Following the interrogation, Deskovic informed one of his teachers at Peekskill High School that he had been questioned by PPD officers. (Deskovic SAC ¶ 79; McGarr AC ¶ 70.) The school convened a meeting that included McGarr, Deskovic, one of Deskovic's teachers, several school administrators, and the high school principal. (Deskovic SAC ¶ 79; McGarr AC ¶ 70.) McGarr expressed to those at the meeting that she would retain counsel for Deskovic, and she explained that she did not want Deskovic to speak with PPD officers again. (Deskovic SAC ¶ 81; McGarr AC ¶ 72.) One or more of the Peekskill High School officials present at the meeting subsequently informed PPD officers that McGarr did not want PPD officers interrogating Deskovic and that she would be retaining counsel. (Deskovic SAC ¶ 82; McGarr AC ¶ 73.) On or shortly after December 13, 1989, Deskovic retained attorney Lou Ecker ("Ecker") as counsel. (Deskovic SAC ¶ 83; McGarr AC ¶ 74.) Within days of December 13, 1989, Ecker contacted the PPD to inform them that he would be representing Deskovic, and that Deskovic should not be questioned again outside of the presence of counsel. (Deskovic SAC ¶ 84; McGarr AC ¶ 75.) Subsequently, Ecker ceased representing Deskovic, referring him to the Legal Aid Society of Westchester County ("Legal Aid"). (Deskovic SAC ¶ 85; McGarr AC ¶ 76.) Deskovic was not assigned counsel by Legal Aid, however, until January 25, 1990, the date of his arrest. (Deskovic SAC ¶ 116.)
When PPD officers next contacted Deskovic, he recited Ecker's instructions that he should not speak to PPD officers without counsel present. (Deskovic SAC ¶ 85; McGarr AC ¶ 76.) By this time, Ecker had ceased representing Deskovic, but Deskovic was apparently confused about the status of his representation. (Deskovic SAC ¶ 85; McGarr AC ¶ 76.) Despite PPD officers' awareness of Deskovic's confusion regarding the status of his representation, PPD Officer David Levine, a Defendant in these actions, coerced Deskovic into waiving his right to counsel, and thereafter PPD officers interrogated Deskovic on numerous other occasions, also outside the presence of McGarr or counsel. (Deskovic SAC ¶¶ 84-87; McGarr AC ¶¶ 75-78.) During these interrogations, PPD officers provided Deskovic with "numerous non-public details and investigative theories concerning A.C.'s death," and they "encouraged and coerced [Deskovic] to incorporate those details into his own statements concerning the crime." (Deskovic SAC ¶ 75; McGarr AC ¶ 66.) Later, "[t]he PPD [officers] . . . falsely represented, in police reports, [in] conversations with prosecutors before trial, [at] pretrial hearings, and at trial that these public facts were actually the product of [Deskovic's] independent knowledge about the crime." (Deskovic SAC ¶ 76; McGarr AC ¶ 67.) Details that PPD officers falsely represented that Deskovic learned through independent knowledge of the crime included the following:

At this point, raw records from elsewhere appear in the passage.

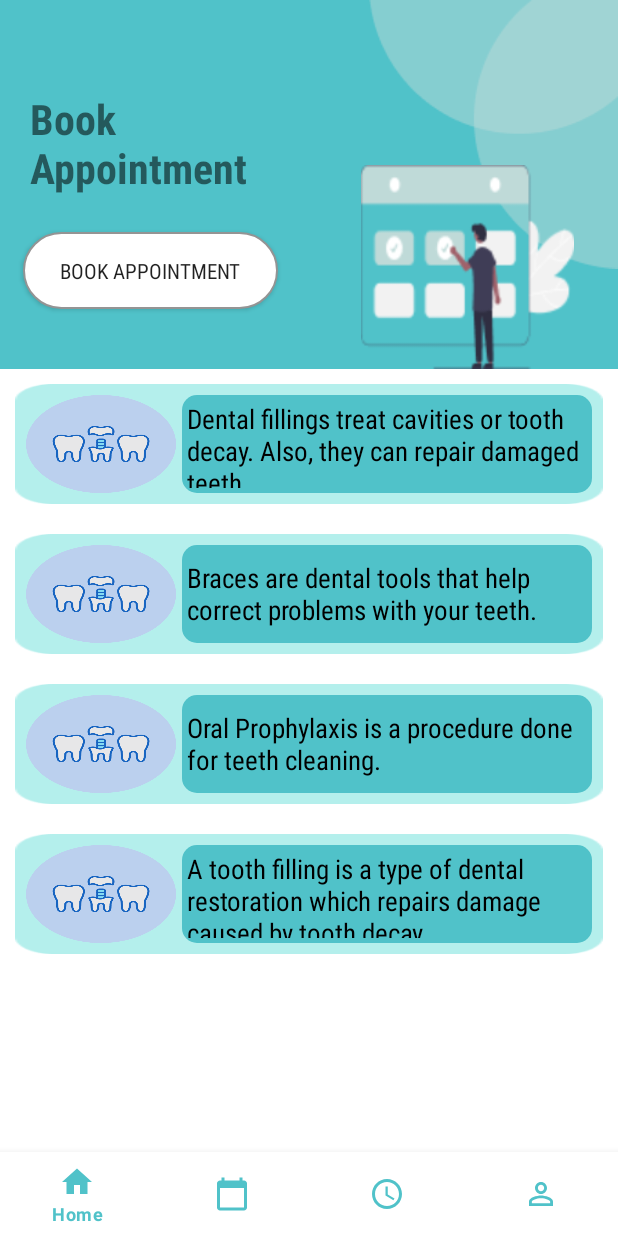
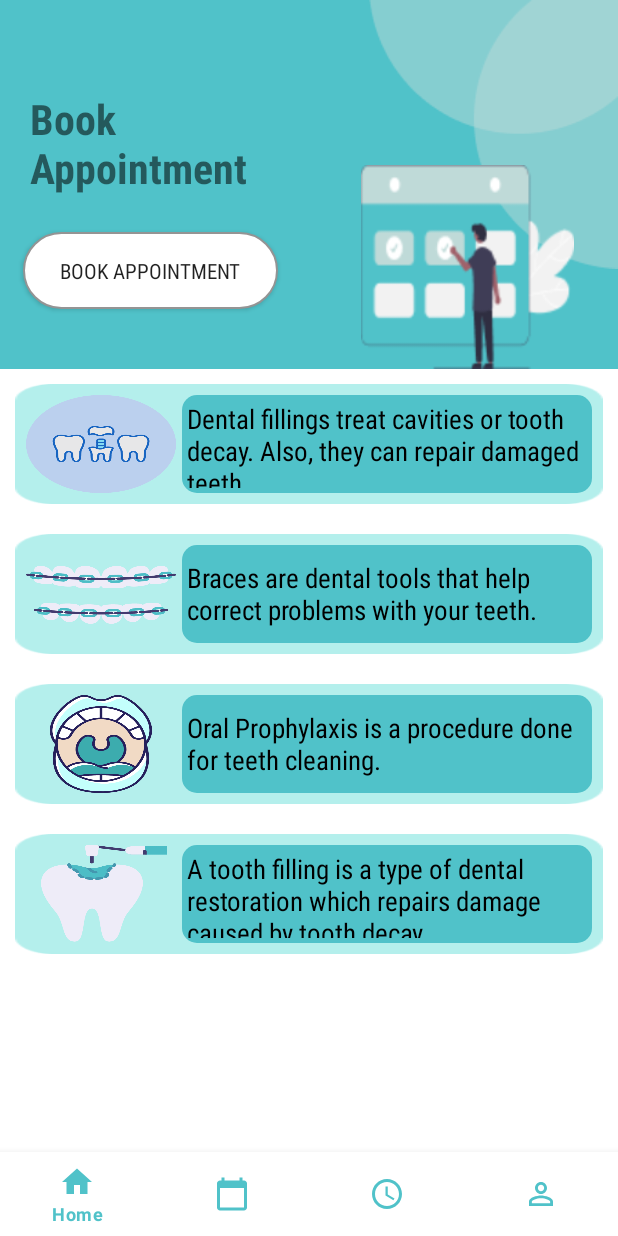
Before and after one commit to Shhbainu/Dental-Q-Mgmt-System, an Android app: the screen it shows after launch once a user with an empty profile is signed in (MainActivity), on a phone screen of 412 x 824 dp. Run offline under Robolectric (Android 15) with nearby library versions, the phone set to English and light mode, and no system bars; our stand-ins replace Firebase (no records; nobody signed in at launch, a user with empty details on screens opened directly).

Commit message:
picture added

```diff
--- a/app/src/main/res/layout/fragment_home.xml
+++ b/app/src/main/res/layout/fragment_home.xml
@@ -160,7 +160,7 @@
                     android:layout_margin="2dp"
                     android:scaleType="centerCrop"
                     android:adjustViewBounds="true"
-                    android:background="@drawable/dental_crown"/>
+                    android:background="@drawable/braces"/>
 
                 <LinearLayout
                     android:layout_width="match_parent"
@@ -209,7 +209,7 @@
                     android:layout_margin="2dp"
                     android:scaleType="centerCrop"
                     android:adjustViewBounds="true"
-                    android:background="@drawable/dental_crown"/>
+                    android:background="@drawable/oral"/>
 
                 <LinearLayout
                     android:layout_width="match_parent"
@@ -258,7 +258,7 @@
                     android:layout_margin="2dp"
                     android:scaleType="centerCrop"
                     android:adjustViewBounds="true"
-                    android:background="@drawable/dental_crown"/>
+                    android:background="@drawable/filling"/>
 
                 <LinearLayout
                     android:layout_width="match_parent"
```
Also changed, not shown: app/src/main/res/drawable/braces.png (added), app/src/main/res/drawable/filling.png (added), app/src/main/res/drawable/oral.png (added).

(1) that a note referring to "Freddy" was discovered under A.C.'s body;
(2) that a ripped bra was found away from A.C.'s body;
(3) that A.C.'s body was covered in leaves;

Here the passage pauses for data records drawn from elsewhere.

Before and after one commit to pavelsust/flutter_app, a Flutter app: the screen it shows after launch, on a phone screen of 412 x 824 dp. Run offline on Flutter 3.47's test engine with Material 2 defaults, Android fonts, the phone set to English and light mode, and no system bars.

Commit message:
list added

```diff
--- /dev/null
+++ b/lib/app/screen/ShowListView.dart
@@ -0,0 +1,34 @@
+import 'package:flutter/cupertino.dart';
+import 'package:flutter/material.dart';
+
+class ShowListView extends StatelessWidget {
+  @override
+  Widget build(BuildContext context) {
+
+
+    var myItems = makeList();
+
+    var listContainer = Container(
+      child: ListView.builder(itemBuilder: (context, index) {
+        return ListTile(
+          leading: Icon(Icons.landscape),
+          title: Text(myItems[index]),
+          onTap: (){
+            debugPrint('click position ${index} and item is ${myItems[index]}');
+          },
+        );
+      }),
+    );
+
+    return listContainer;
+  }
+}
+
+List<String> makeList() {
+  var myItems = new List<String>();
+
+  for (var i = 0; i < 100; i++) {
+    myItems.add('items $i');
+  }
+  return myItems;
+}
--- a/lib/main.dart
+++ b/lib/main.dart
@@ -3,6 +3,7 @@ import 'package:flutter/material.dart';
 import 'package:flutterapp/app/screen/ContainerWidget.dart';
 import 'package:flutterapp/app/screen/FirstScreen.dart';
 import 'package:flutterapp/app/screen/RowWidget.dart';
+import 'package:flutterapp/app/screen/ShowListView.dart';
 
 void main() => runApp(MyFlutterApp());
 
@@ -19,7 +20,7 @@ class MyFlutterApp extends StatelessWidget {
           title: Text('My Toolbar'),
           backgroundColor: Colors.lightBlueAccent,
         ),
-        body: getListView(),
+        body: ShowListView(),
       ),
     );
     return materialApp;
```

(4) that the perpetrator had asphyxiated A.C. by covering his ...